Material provided.
--- START ---

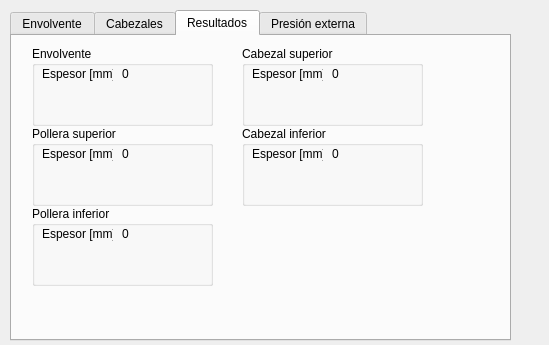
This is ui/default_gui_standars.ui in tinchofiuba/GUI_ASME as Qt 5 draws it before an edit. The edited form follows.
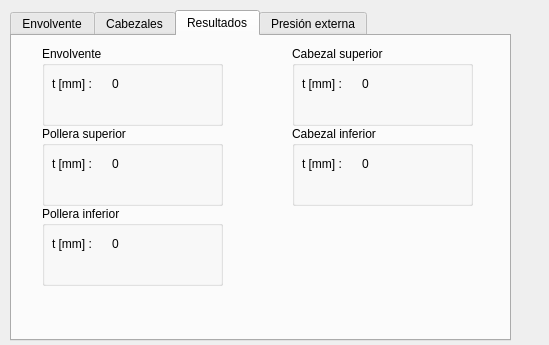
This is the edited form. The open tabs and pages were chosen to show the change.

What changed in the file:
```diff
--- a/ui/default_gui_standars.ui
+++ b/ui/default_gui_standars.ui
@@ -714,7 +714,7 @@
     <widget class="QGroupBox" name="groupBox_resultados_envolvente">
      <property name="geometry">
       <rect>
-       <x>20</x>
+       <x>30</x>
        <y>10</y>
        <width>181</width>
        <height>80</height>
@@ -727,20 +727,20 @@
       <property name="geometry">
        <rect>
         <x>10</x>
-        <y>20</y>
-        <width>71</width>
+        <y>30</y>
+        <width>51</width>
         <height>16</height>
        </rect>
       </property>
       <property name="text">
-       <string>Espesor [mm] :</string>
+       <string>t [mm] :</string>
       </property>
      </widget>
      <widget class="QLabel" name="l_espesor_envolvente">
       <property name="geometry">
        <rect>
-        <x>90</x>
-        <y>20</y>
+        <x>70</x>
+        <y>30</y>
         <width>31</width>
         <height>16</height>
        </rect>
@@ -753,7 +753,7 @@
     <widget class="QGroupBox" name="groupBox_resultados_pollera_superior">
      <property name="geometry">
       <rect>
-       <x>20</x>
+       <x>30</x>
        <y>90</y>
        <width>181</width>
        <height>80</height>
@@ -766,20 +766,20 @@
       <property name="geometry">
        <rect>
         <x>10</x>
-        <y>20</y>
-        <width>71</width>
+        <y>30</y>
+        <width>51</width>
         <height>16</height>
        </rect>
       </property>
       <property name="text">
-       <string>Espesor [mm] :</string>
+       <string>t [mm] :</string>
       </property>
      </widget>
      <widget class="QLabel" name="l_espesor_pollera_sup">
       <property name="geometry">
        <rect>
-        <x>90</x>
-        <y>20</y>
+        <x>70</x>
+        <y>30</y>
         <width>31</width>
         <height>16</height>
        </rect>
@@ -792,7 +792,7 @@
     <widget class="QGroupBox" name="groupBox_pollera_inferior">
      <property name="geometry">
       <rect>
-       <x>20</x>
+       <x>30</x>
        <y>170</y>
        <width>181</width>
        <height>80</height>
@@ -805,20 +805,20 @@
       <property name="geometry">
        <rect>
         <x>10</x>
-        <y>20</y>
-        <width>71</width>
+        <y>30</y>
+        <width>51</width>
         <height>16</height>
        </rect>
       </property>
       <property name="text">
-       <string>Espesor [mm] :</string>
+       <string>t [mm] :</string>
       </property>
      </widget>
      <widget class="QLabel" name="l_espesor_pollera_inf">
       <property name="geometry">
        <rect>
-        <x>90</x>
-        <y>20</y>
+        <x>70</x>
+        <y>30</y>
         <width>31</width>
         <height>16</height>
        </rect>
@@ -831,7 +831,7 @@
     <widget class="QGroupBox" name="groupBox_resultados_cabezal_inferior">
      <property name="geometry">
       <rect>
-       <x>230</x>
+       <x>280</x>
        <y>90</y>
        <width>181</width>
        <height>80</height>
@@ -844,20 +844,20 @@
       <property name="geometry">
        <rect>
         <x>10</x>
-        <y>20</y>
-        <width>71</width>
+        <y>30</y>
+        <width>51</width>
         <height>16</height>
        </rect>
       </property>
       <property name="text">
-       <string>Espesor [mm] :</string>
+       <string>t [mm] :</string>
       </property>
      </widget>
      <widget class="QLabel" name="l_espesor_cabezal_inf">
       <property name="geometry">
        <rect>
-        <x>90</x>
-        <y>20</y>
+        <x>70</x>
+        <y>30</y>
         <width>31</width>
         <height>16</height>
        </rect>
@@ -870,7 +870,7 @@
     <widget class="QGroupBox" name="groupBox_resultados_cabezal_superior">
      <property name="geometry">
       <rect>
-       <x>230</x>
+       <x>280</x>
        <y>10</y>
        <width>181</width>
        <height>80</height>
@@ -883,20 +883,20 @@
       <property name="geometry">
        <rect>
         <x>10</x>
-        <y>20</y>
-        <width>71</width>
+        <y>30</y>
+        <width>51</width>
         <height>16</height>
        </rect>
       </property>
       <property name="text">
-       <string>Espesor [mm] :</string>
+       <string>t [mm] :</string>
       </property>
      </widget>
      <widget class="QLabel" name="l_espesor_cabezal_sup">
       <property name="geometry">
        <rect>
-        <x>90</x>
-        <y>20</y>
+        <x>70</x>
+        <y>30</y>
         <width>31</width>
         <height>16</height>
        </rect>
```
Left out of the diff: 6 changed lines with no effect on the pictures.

--- END ---
--- START ---

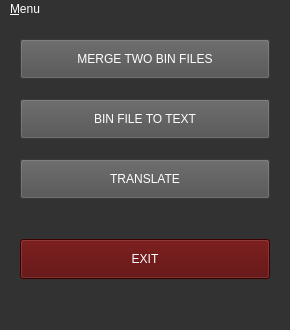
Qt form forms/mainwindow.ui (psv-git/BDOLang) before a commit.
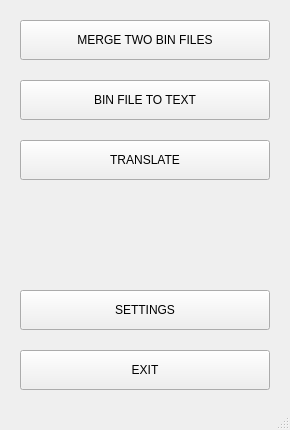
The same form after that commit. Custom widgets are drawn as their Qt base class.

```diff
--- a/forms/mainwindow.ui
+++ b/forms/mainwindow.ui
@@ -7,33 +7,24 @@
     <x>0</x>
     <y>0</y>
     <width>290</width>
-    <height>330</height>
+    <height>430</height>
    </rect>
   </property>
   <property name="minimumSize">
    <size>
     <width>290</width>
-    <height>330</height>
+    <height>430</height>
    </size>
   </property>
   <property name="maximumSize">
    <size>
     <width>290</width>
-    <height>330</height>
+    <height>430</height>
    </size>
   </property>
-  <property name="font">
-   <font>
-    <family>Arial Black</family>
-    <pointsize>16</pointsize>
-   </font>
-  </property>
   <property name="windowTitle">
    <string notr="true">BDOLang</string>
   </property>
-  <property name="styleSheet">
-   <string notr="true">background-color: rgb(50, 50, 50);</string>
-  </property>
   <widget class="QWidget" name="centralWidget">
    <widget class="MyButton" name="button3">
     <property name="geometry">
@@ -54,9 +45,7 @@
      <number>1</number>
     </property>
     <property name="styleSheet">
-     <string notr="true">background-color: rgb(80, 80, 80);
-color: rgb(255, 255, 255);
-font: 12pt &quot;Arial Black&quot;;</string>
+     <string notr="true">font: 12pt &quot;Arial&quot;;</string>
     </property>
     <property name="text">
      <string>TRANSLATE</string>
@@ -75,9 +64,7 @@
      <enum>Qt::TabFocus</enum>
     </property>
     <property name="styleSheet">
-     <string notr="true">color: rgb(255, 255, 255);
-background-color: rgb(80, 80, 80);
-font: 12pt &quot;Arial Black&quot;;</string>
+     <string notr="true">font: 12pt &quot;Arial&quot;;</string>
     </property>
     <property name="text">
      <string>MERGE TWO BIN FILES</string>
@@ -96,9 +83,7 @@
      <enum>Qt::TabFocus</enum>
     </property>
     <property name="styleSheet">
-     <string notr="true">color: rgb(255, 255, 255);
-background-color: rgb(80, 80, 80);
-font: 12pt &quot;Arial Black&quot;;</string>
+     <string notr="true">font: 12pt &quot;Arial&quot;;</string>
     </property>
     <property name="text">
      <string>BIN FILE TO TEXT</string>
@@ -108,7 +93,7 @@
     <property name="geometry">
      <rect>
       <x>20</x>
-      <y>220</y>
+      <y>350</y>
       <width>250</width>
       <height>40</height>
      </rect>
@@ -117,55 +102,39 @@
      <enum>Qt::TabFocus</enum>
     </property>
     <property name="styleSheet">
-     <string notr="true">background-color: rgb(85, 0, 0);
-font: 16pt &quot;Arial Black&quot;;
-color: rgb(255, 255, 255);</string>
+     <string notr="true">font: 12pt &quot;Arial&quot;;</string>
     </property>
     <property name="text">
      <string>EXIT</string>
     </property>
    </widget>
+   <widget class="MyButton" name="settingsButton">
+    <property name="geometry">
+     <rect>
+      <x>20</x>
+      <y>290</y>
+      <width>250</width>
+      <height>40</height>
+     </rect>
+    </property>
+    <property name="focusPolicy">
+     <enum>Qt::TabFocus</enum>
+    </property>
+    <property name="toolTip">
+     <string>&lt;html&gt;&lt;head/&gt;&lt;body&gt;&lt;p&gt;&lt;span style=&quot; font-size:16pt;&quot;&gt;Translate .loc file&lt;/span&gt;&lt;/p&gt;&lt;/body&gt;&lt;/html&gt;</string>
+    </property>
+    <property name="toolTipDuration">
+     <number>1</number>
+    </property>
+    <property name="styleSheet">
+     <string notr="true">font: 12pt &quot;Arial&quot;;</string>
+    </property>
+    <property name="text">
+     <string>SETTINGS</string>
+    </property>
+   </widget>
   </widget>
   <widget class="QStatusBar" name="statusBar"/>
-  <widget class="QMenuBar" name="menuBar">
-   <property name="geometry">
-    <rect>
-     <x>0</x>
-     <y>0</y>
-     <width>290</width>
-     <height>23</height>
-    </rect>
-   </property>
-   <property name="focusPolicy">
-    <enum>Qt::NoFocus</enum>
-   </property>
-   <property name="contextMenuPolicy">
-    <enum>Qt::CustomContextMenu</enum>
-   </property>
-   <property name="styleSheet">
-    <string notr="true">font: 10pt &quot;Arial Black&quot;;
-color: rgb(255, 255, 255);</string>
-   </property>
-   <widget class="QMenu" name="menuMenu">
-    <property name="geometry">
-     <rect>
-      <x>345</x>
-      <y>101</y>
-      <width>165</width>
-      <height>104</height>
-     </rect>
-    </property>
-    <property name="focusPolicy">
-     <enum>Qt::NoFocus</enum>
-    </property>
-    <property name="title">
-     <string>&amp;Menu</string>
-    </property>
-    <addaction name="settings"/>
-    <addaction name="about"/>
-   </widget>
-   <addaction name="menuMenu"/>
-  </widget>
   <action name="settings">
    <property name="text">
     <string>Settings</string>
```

--- END ---

Exercise requirements. Copy every line in the entries above that has the string "MyButton" in it.

Exercise solution.
    <widget class="MyButton" name="button3">
+   <widget class="MyButton" name="settingsButton">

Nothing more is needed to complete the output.